Falling short-term interest rates have created a wider spread between the rates thrifts pay depositors and the rates they receive from borrowers, boosting S&L profits.
Citing these attractive interest-rate "spreads," the Congressional Budget Office earlier this month lowered its estimate of the total cost of the savings and loan bailout to $135 billion over the 1989-98 period, about $20 billion less than its previous estimate. The numbers do not include payment of interest.
But Dan Brumbaugh, an economist and author of a new book, "The Future of American Banking," predicts that hundreds more thrifts will fail. He says federal regulators have been consistently "denying and understating the size of the problem."
When the interest-rate spreads narrow, he says, many thrifts that had reaped narrow profits in this unusually favorable interest-rate climate will go under, and the taxpayer rescue of depositors will continue.
To William Ferguson, president of Ferguson & Co., which monitors the bank and thrift industries, such concerns are overblown.
"Sure, there are some more failures to go," Mr. Ferguson acknowledges. But he says the industry has been building up its capital base, which can act as a cushion against loan losses.
In the early 1980s, savings and loans were hit hard by rising interest rates, which forced them to boost payments to depositors while income from their fixed-rate mortgage loans held steady.
Ferguson says the risk to thrifts today is much lower than in the early 1980s. Since 1982, adjustable-rate mortgages, which change with prevailing interest rates, have become increasingly common. So has "securitization," by which loans are sold to a third party that packages them as an investment security; the investors bear the interest-rate risk.

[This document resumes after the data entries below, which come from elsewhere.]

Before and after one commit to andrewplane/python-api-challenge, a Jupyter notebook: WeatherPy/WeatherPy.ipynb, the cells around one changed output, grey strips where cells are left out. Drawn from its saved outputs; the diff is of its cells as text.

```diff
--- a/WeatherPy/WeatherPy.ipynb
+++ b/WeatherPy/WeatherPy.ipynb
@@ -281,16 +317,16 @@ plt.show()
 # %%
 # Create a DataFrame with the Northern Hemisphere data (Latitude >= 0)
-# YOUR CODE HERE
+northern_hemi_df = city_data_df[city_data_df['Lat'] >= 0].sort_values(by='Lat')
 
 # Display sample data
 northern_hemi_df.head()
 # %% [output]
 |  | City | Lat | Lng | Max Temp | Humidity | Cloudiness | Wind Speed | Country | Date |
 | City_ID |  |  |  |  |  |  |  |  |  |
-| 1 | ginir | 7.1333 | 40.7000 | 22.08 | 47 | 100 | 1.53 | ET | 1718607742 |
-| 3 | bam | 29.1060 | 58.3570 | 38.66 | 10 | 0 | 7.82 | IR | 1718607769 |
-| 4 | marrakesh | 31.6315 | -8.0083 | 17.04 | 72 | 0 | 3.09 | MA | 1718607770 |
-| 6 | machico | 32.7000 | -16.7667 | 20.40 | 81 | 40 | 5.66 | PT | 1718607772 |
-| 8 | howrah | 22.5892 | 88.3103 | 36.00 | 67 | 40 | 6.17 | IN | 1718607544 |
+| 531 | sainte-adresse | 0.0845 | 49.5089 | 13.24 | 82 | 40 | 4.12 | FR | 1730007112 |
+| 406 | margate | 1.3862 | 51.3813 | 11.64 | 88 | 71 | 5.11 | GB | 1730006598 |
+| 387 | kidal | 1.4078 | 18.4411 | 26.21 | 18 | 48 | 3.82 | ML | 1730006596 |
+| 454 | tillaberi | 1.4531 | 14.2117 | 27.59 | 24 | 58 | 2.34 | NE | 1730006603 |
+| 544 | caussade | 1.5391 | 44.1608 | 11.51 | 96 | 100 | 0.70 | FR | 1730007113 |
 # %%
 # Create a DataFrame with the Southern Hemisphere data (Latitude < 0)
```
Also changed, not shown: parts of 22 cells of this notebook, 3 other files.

Also, economists do not expect the Federal Reserve to push interest rates higher in the near term, given the slow economy and lack of inflationary pressures. This helps thrifts keep their interest payments to depositors down.
A recent fall in long-term interest rates, however, may squeeze spreads at the top end as the yield on home loans drops, says Thomas O'Donnell, a mortgage finance analyst with Prudential Securities Inc.
Mr. O'Donnell foresees the industry shakeout continuing, with mergers and failures bringing the industry down to 1,400 or 1,500 institutions in five years.
Despite the industry's challenges, he says "this can be a good business," provided that thrifts focus on high asset quality (making loans that won't go bad), maintaining a strong capital base, and keeping costs down.
"Thrifts that never strayed [from these fundamentals] ... in the 1980s are, generally speaking, in the best shape today," O'Donnell says.
In New England and California, for example, where many institutions have faced large losses from a slumping real estate market, thrifts like Golden West and Boston Bancorp, the holding company for South Boston Savings Bank, have succeeded in keeping asset quality high.
For other thrifts, the real estate downturn has been less forgiving. In July the federal government seized HomeFed Bank of San Diego - the largest thrift to be closed to date.